Can I file a Chapter 7,if I previously filed 3 years ago?

Get Legal Help Today

secured lock Secured with SHA-256 Encryption

Can I file a Chapter 7,if I previously filed 3 years ago?

I filed bankruptcy in 2008, however, creditors that should have been included in the original bankruptcy case are still contacting me. I know they are looking for me because they call my mother’s home number which used to be mine, and state that it is the number I provided for contact. I tried to get assistance from the attorney office, where I previously filed, however, they are no longer in business. Can I file again? Am I pretty much screwed? Can you help me, or provide assistance, in what I should do?

Asked on July 21, 2011 Washington

Answers:

Valerie M. Simmons

Answered 11 years ago | Contributor

Under the Bankruptcy Code, you cannot file again until about 8 years after your discharge was granted, so no, probably not.  But, it is possible to re-open your Chapter 7 and add the omitted creditors. If your prior attorney failed to list the creditor(s), or the creditor was a debt buyer (such as Portfolio Recovery) you did not know about, those are usually acceptable grounds to re-open your case.

Alternatively, if the trustee filed a No-Asset report in your case, it may be possible to simply write (or have an attorney write) a letter to the creditors advising of your bankruptcy, and including a copy of your Notice of Discharge.  The theory behind this is that even if the creditor had been listed, it would have received nothing, so the creditor was not prejudiced by the omission. You should consult an experienced bankruptcy attorney in your area for more details.

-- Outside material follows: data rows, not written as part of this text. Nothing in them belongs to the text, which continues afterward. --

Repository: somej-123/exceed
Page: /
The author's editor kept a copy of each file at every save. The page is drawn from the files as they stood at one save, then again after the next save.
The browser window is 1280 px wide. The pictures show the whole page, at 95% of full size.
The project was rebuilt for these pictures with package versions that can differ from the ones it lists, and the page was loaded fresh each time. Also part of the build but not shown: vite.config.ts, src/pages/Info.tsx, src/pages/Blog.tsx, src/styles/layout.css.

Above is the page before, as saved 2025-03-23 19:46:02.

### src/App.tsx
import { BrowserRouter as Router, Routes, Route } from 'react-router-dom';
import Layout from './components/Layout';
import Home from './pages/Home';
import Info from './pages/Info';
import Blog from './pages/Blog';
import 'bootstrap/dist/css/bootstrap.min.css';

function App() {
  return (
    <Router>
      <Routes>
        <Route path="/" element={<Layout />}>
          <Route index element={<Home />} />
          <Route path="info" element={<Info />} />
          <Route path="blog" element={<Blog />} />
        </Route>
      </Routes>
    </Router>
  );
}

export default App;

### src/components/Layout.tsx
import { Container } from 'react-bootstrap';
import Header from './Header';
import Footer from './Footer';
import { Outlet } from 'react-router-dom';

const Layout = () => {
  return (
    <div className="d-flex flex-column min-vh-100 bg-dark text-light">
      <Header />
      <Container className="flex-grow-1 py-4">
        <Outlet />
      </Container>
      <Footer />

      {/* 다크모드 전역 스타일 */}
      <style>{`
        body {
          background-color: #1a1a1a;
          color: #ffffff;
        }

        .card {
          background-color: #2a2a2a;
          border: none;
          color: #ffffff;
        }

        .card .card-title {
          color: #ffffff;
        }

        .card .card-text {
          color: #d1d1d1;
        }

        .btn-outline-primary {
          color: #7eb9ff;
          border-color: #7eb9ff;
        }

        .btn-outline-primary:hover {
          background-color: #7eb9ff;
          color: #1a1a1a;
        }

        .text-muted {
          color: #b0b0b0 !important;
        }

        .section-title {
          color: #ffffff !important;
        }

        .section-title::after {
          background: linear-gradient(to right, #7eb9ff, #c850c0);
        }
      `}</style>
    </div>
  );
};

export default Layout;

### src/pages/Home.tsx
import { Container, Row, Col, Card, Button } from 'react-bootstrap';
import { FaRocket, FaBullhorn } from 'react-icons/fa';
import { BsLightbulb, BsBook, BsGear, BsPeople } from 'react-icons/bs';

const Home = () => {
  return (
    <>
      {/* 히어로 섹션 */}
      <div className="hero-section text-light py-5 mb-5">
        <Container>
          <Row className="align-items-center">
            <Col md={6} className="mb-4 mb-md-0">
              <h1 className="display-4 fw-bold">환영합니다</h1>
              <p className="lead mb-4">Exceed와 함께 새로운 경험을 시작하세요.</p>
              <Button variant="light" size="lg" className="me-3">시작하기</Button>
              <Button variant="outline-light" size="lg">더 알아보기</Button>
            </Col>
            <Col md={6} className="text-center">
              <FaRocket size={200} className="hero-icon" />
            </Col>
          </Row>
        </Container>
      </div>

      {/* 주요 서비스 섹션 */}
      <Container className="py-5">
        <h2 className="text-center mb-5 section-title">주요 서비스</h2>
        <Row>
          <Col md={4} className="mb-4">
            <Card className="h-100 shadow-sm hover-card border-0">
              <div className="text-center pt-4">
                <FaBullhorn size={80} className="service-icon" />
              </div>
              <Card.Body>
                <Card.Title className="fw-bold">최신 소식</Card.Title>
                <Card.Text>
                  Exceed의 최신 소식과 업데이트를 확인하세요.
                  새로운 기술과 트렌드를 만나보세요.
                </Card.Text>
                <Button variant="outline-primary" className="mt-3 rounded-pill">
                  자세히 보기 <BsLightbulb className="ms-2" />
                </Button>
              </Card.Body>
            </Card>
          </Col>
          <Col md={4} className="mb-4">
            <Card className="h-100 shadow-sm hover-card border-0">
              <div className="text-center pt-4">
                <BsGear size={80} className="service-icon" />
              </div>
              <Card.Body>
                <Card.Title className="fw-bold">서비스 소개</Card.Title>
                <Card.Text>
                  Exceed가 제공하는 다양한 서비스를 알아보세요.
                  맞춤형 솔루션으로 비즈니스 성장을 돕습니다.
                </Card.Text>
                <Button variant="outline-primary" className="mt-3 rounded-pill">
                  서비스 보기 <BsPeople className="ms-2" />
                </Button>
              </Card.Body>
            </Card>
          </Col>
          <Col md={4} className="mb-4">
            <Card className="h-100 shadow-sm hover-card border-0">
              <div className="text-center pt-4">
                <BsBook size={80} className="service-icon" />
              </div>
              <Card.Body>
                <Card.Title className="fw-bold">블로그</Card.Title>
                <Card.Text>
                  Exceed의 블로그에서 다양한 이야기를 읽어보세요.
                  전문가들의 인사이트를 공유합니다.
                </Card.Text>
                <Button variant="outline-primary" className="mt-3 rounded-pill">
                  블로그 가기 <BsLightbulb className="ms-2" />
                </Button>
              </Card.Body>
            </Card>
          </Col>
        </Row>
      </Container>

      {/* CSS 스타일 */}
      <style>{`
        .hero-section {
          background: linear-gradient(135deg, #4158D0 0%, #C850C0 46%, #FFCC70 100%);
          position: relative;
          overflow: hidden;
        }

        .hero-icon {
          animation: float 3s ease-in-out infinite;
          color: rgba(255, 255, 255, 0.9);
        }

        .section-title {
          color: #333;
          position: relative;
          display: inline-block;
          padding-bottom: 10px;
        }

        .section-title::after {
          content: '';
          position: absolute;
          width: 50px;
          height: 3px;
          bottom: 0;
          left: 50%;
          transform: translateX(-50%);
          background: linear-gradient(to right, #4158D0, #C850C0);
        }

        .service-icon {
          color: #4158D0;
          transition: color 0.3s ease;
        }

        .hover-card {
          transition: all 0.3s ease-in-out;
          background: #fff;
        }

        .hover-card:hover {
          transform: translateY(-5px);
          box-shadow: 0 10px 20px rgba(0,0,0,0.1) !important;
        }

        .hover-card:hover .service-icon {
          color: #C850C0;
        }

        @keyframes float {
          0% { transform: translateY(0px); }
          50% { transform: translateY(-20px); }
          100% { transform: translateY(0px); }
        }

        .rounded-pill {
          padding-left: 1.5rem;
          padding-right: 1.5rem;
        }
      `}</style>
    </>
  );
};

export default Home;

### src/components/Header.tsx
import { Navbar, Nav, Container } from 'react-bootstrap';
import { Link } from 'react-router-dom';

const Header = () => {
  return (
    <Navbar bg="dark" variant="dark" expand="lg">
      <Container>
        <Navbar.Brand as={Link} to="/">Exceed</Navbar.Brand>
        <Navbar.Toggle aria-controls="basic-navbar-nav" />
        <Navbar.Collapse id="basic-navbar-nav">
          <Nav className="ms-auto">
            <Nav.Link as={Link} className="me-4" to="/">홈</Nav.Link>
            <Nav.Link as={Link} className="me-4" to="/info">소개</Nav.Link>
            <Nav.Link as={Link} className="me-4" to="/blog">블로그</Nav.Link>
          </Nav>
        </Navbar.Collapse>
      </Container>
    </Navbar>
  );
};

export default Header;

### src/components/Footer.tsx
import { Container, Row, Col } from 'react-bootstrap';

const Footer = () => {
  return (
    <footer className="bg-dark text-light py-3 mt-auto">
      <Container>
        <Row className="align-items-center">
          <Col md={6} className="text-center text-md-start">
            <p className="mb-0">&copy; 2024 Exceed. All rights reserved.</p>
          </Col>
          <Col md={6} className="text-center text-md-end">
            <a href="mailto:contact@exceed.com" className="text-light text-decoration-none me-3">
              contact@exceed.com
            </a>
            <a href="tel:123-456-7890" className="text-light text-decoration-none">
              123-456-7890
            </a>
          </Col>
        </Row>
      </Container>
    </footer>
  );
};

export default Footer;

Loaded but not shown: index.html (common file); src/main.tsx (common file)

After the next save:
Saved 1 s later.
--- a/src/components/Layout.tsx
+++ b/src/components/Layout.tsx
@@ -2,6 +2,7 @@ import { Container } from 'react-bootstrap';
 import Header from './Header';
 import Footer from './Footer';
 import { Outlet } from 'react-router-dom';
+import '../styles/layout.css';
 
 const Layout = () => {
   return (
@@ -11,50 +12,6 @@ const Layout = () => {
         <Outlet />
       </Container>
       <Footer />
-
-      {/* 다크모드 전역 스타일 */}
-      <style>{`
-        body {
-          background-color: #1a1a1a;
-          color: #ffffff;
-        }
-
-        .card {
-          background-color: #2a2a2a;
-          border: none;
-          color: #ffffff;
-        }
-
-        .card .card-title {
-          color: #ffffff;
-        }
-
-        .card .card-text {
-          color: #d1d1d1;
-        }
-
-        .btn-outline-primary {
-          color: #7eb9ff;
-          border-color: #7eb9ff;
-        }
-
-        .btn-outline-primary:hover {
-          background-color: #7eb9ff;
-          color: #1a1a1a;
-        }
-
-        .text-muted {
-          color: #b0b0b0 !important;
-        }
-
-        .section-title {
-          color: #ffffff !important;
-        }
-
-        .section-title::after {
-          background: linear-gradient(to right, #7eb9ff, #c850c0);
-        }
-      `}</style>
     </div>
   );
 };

IMPORTANT NOTICE: The Answer(s) provided above are for general information only. The attorney providing the answer was not serving as the attorney for the person submitting the question or in any attorney-client relationship with such person. Laws may vary from state to state, and sometimes change. Tiny variations in the facts, or a fact not set forth in a question, often can change a legal outcome or an attorney's conclusion. Although AttorneyPages.com has verified the attorney was admitted to practice law in at least one jurisdiction, he or she may not be authorized to practice law in the jurisdiction referred to in the question, nor is he or she necessarily experienced in the area of the law involved. Unlike the information in the Answer(s) above, upon which you should NOT rely, for personal advice you can rely upon we suggest you retain an attorney to represent you.

Get Legal Help Today

Find the right lawyer for your legal issue.

secured lock Secured with SHA-256 Encryption